The report indicates that 22 states have already opened the doors to digital educational resources, either by changing their definition of textbooks to include digital resources and consequently make funding available to purchase those types of materials, or by launching digital textbook or open educational resources initiatives. However, the report points out that these policy changes alone are insufficient to ensure that the shift to digital resources takes place in a manner that is conducive to student achievement and engagement.
Read more about issues that states and school districts must address when implementing a digital or open educational resources policy: Report Recommends Shift to Digital Educational Resources Within 5 Years — THE Journal.
When Connie Dopierala was hired as the media services administrator for the Charleston County (S.C.) School District, one of her tasks was to update the district’s library books. “I was shocked by how dated some of the books were,” she says. “One school had a biography on Nelson Mandela that was written while he was still in prison.”
Some of the younger librarians suggested buying digital books, but Dopierala was skeptical. “I wanted to prove that kids still love having books in their hands,” she says. As a pilot program, the district purchased 206 digital books for the 2010-2011 school year and measured how often the books were read. Dopierala says the results blew her away. By the end of the school year, those 206 books had been accessed more than 101,000 times by K12 students all over the district.

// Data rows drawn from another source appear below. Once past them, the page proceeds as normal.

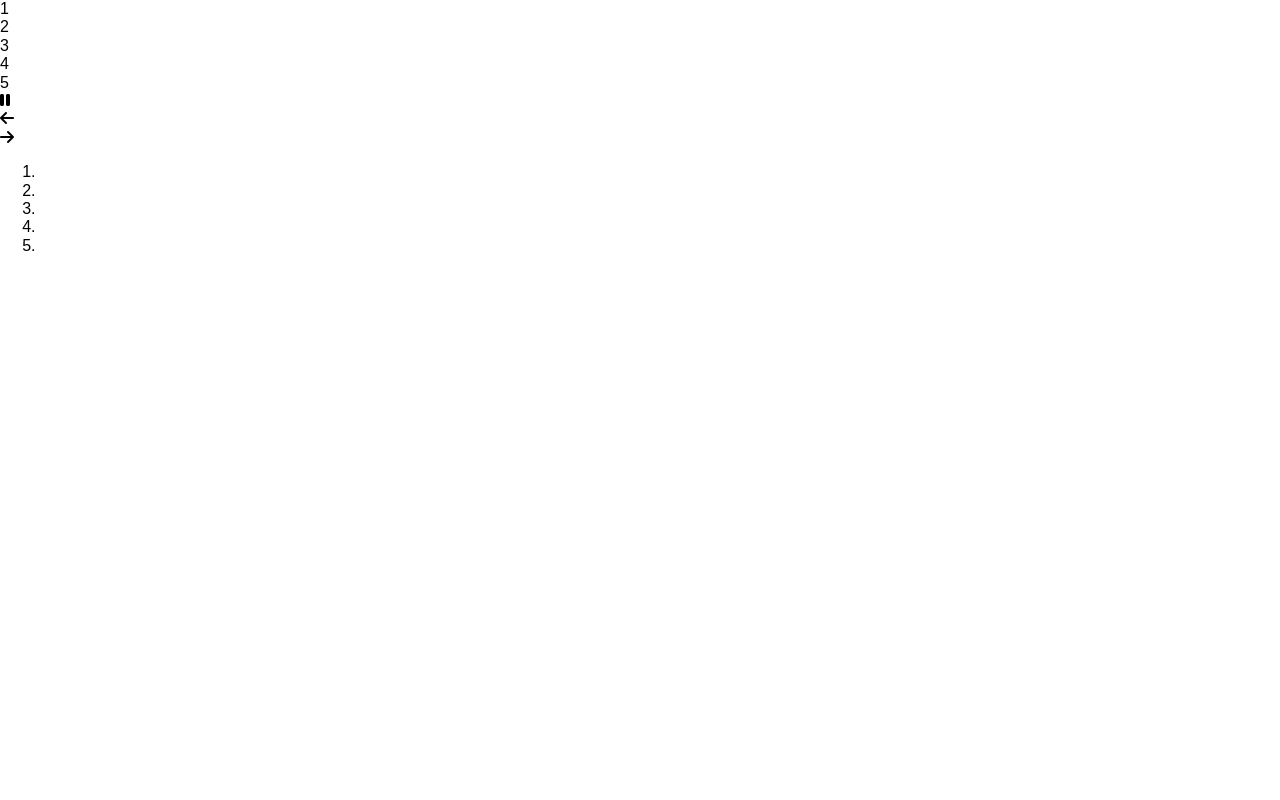
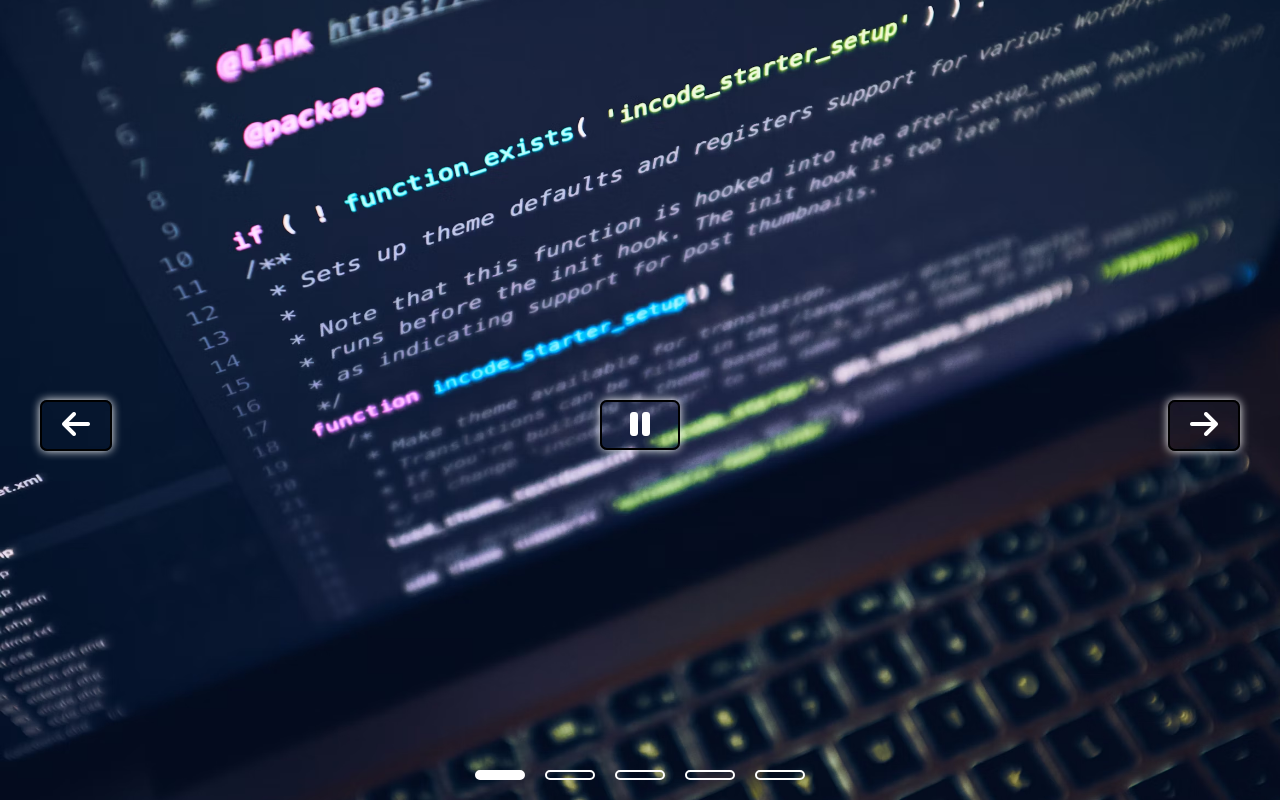
Before and after one commit to Pistalierro/Carousel_js, a website: page index.html in a window 1280 px wide. Drawn offline with Linux system fonts and the light colour scheme.

Commit message:
глобальная разметка и оформление

```diff
--- /dev/null
+++ b/assets/scss/_controls.scss
@@ -0,0 +1,59 @@
+@use "variables" as *;
+
+.controls {
+	position: absolute;
+	top: 50%;
+	z-index: 1;
+	display: flex;
+	justify-content: center;
+	width: 100%;
+	gap: $gap;
+	font-size: 1.5rem;
+}
+
+.control {
+	display: block;
+	padding: $gap * 0.25 $gap;
+	cursor: pointer;
+	user-select: none;
+	color: $color-light;
+	border: 2px solid $color-dark;
+	border-radius: 7px;
+	transition: background-color 0.3s ease;
+	font-size: 2rem;
+	box-shadow: 0 0 ($gap * 0.5) $color-light;
+
+	&:hover {
+		background-color: $color-dark;
+
+	}
+
+	&--pause {
+		display: block;
+		width: $gap * 4;
+		height: $gap * 2.5;
+		text-align: center;
+	}
+
+	&--prev {
+		position: absolute;
+		left: $gap *2;
+		order: -1;
+	}
+
+	&--next {
+		position: absolute;
+		right: $gap *2;
+	}
+}
+
+.control--pause {
+	position: relative;
+
+	> span {
+		position: absolute;
+		top: 50%;
+		left: 50%;
+		transform: translate(-50%, -50%);
+	}
+}
--- /dev/null
+++ b/assets/scss/_indicators.scss
@@ -0,0 +1,26 @@
+@use "variables" as *;
+
+.indicators {
+  position: absolute;
+  list-style: none;
+  margin: 0;
+  padding: 0;
+  display: flex;
+  justify-content: center;
+  bottom: $gap;
+  gap: $gap;
+  width: 100%;
+}
+
+.indicator {
+  display: block;
+  text-align: center;
+  height: $gap * 0.5;
+  width: $gap * 2.5;
+  border: 2px solid $color-light;
+  border-radius: 7px;
+
+  &.active {
+    background-color: $color-light;
+  }
+}
--- a/assets/scss/_slides.scss
+++ b/assets/scss/_slides.scss
@@ -1 +1,48 @@
 @use "variables" as *;
+
+.slides {
+	position: absolute;
+	top: 0;
+	right: 0;
+	bottom: 0;
+	left: 0;
+	z-index: -999;
+}
+
+.slide {
+	position: absolute;
+	top: 0;
+	right: 0;
+	left: 0;
+	bottom: 0;
+	opacity: 0;
+	background-color: lightgrey;
+	background-position: 50% 50%;
+	background-size: cover;
+
+	&:nth-of-type(1) {
+		background-color: red;
+	}
+
+	&:nth-of-type(2) {
+		background-color: blue;
+	}
+
+	&:nth-of-type(3) {
+		background-color: green;
+	}
+
+	&:nth-of-type(4) {
+		background-color: yellow;
+	}
+
+	&:nth-of-type(5) {
+		background-color: indigo;
+	}
+
+	&.active {
+		z-index: 1;
+		opacity: 1;
+	}
+
+}
--- a/assets/scss/_variables.scss
+++ b/assets/scss/_variables.scss
@@ -0,0 +1,4 @@
+$gap: 20px;
+
+$color-light: #ffffff;
+$color-dark: black;
--- a/assets/scss/style.scss
+++ b/assets/scss/style.scss
@@ -2,4 +2,7 @@
 
 @use "variables";
 @use "common";
+
 @use "slides";
+@use "controls";
+@use "indicators";
--- a/index.html
+++ b/index.html
@@ -3,33 +3,38 @@
 
 <head>
 	<meta charset="UTF-8">
-	<meta http-equiv="X-UA-Compatible" content="IE=edge">
-	<meta name="viewport" content="width=device-width, initial-scale=1.0">
+	<meta content="IE=edge" http-equiv="X-UA-Compatible">
+	<meta content="width=device-width, initial-scale=1.0" name="viewport">
 	<title>Slider</title>
-	<link rel="stylesheet" href="https://cdnjs.cloudflare.com/ajax/libs/font-awesome/6.6.0/css/all.min.css">
-	<link rel="stylesheet" href="assets/css/style.css">
+	<link
+		href="https://cdnjs.cloudflare.com/ajax/libs/font-awesome/6.6.0/css/all.min.css"
+		rel="stylesheet">
+	<link href="assets/css/style.css" rel="stylesheet">
 </head>
 
 <body>
 
 <div class="carousel" id="carousel">
 	<div class="slides">
-			<div class="slide">1</div>
-			<div class="slide">2</div>
-			<div class="slide">3</div>
-			<div class="slide">4</div>
-			<div class="slide">5</div>
+		<div class="slide active" style="background-image: url(assets/img/1.jpg);"></div>
+		<div class="slide" style="background-image: url(assets/img/2.jpg);">3</div>
+		<div class="slide" style="background-image: url(assets/img/3.jpg);">4</div>
+		<div class="slide" style="background-image: url(assets/img/4.jpg);">5</div>
+		<div class="slide" style="background-image: url(assets/img/5.jpg);">2</div>
 	</div>
 
 	<div class="controls">
-			<div class="control"><span class="btn btn--pause-play"><i class="fa-solid fa-pause"></i></span></div>
+		<div class="control control--pause"><span><i class="fa-solid fa-pause"></i></span>
+		</div>
 		<!--			<i class="fa-solid fa-play"></i>-->
-			<div class="control"><span class="btn btn--prev"><i class="fa-solid fa-arrow-left"></i></span></div>
-			<div class="control"><span class="btn btn--next"><i class="fa-solid fa-arrow-right"></i></span></div>
+		<div class="control control--prev"><span><i
+			class="fa-solid fa-arrow-left"></i></span></div>
+		<div class="control control--next"><span><i
+			class="fa-solid fa-arrow-right"></i></span></div>
 	</div>
 
 	<ol class="indicators">
-			<li class="indicator"></li>
+		<li class="indicator active"></li>
 		<li class="indicator"></li>
 		<li class="indicator"></li>
 		<li class="indicator"></li>
```
Also changed, not shown: assets/css/style.css, assets/img/1.jpg (added), assets/img/2.jpg (added), assets/img/3.jpg (added), assets/img/4.jpg (added), 1 other file. Lines whose indentation alone changed are shown as unchanged.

One Title I elementary school had accessed the books 58,000 times.
Full text Empowering Students with Digital Reading | District Administration Magazine.
Oxford University’s Internet Institute has published its first digital, interactive textbook for students – which will also be free to the public.
This is the latest step in the emergence of digital textbooks, driven by the growth in tablet computers.
It is also an example of how institutions are able to publish their own specialist materials.
Prof Viktor Mayer-Schonberger said this prototype book “will help to revolutionise learning tools”.
Oxford Internet Institute, part of Oxford University, has produced Geographies of the World’s Knowledge, which uses text and graphics to map the spread of information in the digital era.
It compares geographical concentrations of information – such as internet use, Wikipedia references, research activity and user content on Google.
Via Oxford develops digital textbook
Digital textbooks are an important component of Korea’s new Strategy of Promoting Smart Education, which will also will see increased efforts on blanketing …
e-Learning in Korea in 2011 and beyond | A World Bank Blog on ICT …